Ryan McNulty is a local filmmaker from Westminster. Even though we share the same last name we are not related. McNulty became interested in photography when he received an inexpensive camcorder for Christmas when he was 10 years old. He began to make his own videos by filming his friends and parents.
A year later he got a digital camera that he used to make Claymation films. He made figures out of clay and moved them around, moving each one slightly and then photographing them. That made a moving image. McNulty made about 10 films using this method. The first film was about a monster that ate smaller monsters and evolved into different shapes and sizes.
When McNulty attended Winters Mill High School, he was involved in theater as an actor. During his last semester in high school he took a video production class. It was the first time he had held a camera to make films since he was a child.
“It came naturally to me. I learned the basics of film making and editing,” he said. At that time, it was just fun for him. McNulty graduated from high school in 2015.
McNulty was accepted to Towson University as an education major. But by the fall of 2015, he found that his real interest was in filmmaking and changed his major from Education to Electronic Media and Film.
He attended screening of films that were hosted by the EMF department. The first film he saw was a monster movie made by some Towson alumni. McNulty was intrigued that someone from Towson had achieved success. It was through EMF that McNulty got to be an extra on the Netflix show, “House of Cards”.
The next semester, he became a member of the Towson University film society called “Lambda Kappa Tau.”
“It is a great organization run by students, including film and audio people who make films, music, graphic design and follow other artistic pursuits. It is a great way to gain experience and make connections. People are often asking for film crew or actors for their movies,” he said. “I feel like I am a lot more prepared for entering the film industry because of LKT.”
In January of 2017, McNulty made his first short film called “Incident Report.” The film story follows two detectives investigating a house in Baltimore. Neighbors called them to investigate a house that had a foul smell. S
tone, the older detective, rides with a younger detective named Lambert. They find remnants of a murder scene inside the house. There is a dead body on a piano and a woman badly beaten with a number six carved on her forehead. The story goes from there and has a surprise ending.
McNulty’s film has been shown at the “Spotlight Horror Film Awards” near Atlanta. His film was a bronze award winner. It was also an “Official Selection” at the 2018 Ocean City Film Festival.
McNulty made a second short film in August called “Mouthwash,” starring his friend Austin Anderson, who was in the theater with him at Winters Mill. Austin stars as a domestic terrorist. Two government agents captured him. In the film, the detectives are trying to get him to tell them about his plans for destruction. They use a mouthwash mixture that is 50 percent alcohol to get the terrorist to give them information about his plans. Then the detectives use dental torture on him.

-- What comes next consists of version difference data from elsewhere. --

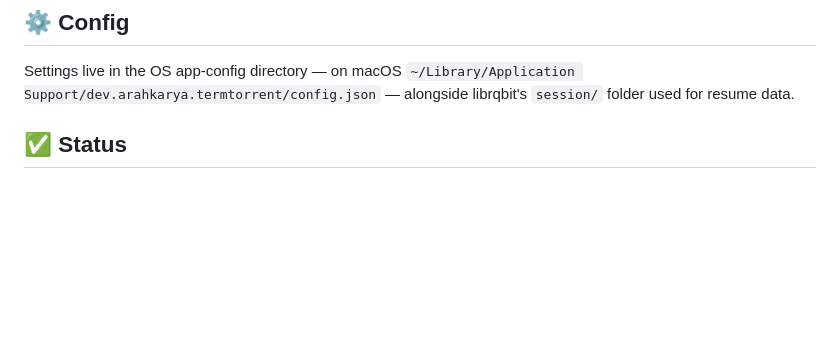
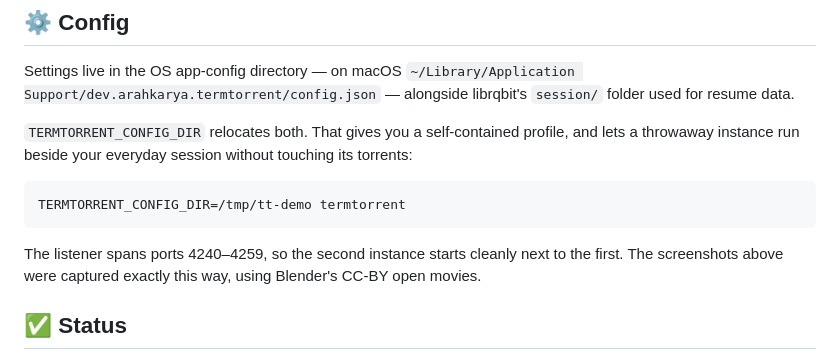
Before and after one commit to ArahKarya/termtorrent, a Markdown page: README.md, the part around one of its changes. Rendered like a GitHub page; blank space fills up the shorter version.

````diff
--- a/README.md
+++ b/README.md
@@ -203,6 +207,18 @@ Settings live in the OS app-config directory — on macOS
 `~/Library/Application Support/dev.arahkarya.termtorrent/config.json` — alongside
 librqbit's `session/` folder used for resume data.
 
+`TERMTORRENT_CONFIG_DIR` relocates both. That gives you a self-contained profile,
+and lets a throwaway instance run beside your everyday session without touching
+its torrents:
+
+```bash
+TERMTORRENT_CONFIG_DIR=/tmp/tt-demo termtorrent
+```
+
+The listener spans ports 4240–4259, so the second instance starts cleanly next to
+the first. The screenshots above were captured exactly this way, using Blender's
+CC-BY open movies.
+
 ## ✅ Status
 
 - [x] Rust core on librqbit 8.1 — add, pause, resume, remove, rate limits
````
Also changed, not shown: other parts of README.md (+10 -6 lines), docs/screenshots/01-main.png (added), docs/screenshots/02-palette.png (added), docs/screenshots/03-amber.png (added), 1 other file.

The Maryland Film Industry Coalition is an organization of Maryland filmmakers that are trying to keep film alive in the Baltimore area. They hosted a gala in November 2017 where they presented a scholarship with entry open to any filmmaker in Maryland. Film entries had to focus on why Maryland is a great place for film makers.
McNulty did a mini documentary with clips from his films” Mouthwash” and “Incident Report,” with his voice over explaining how the films were made and what filming in Baltimore is like. Three people were given awards including McNulty, who won first place and a $1,000 scholarship.
He made this film with a production group called “Creamed Productions.” It is a group of students who are exceptionally passionate about writing for film, making films, watching films and the process. They have made about 25 short films so far.
McNulty has also gotten involved in lighting work for films. He took a class at Towson University in lighting for film.
“I really enjoyed it and became interested in how lighting shapes the atmosphere of the movie. Since that class I have been involved in a lot of student films with lighting. It is a very satisfying field,” he said.
“I like making films because I like entertaining people. I like writing absurd plot lines and concepts and getting them on to film. For example, ‘Incident Report’ has a surprise ending. I like sitting in an audience that has never seen it and watching their reaction. It is magical.”
He also has an interest in photography. McNulty got his first DSLR camera, a Canon Rebel T5i in 2016. “It was a good starter camera to learn technical skills,” he said. McNulty likes to take extreme close-up photographs of textures. He also likes to experiment with framing an image within a frame. For example, having two objects or subjects forming the borders of a frame in the foreground with a subject in the background.
Often, McNulty goes outside with his camera and shoots whatever is interesting to him. He has recently become interested in photo editing and has invested in higher quality lenses. All his photography is self-taught from exposure settings, editing and composition. “Whenever I pick up my camera, I learn something new and find it rewarding,” McNulty said.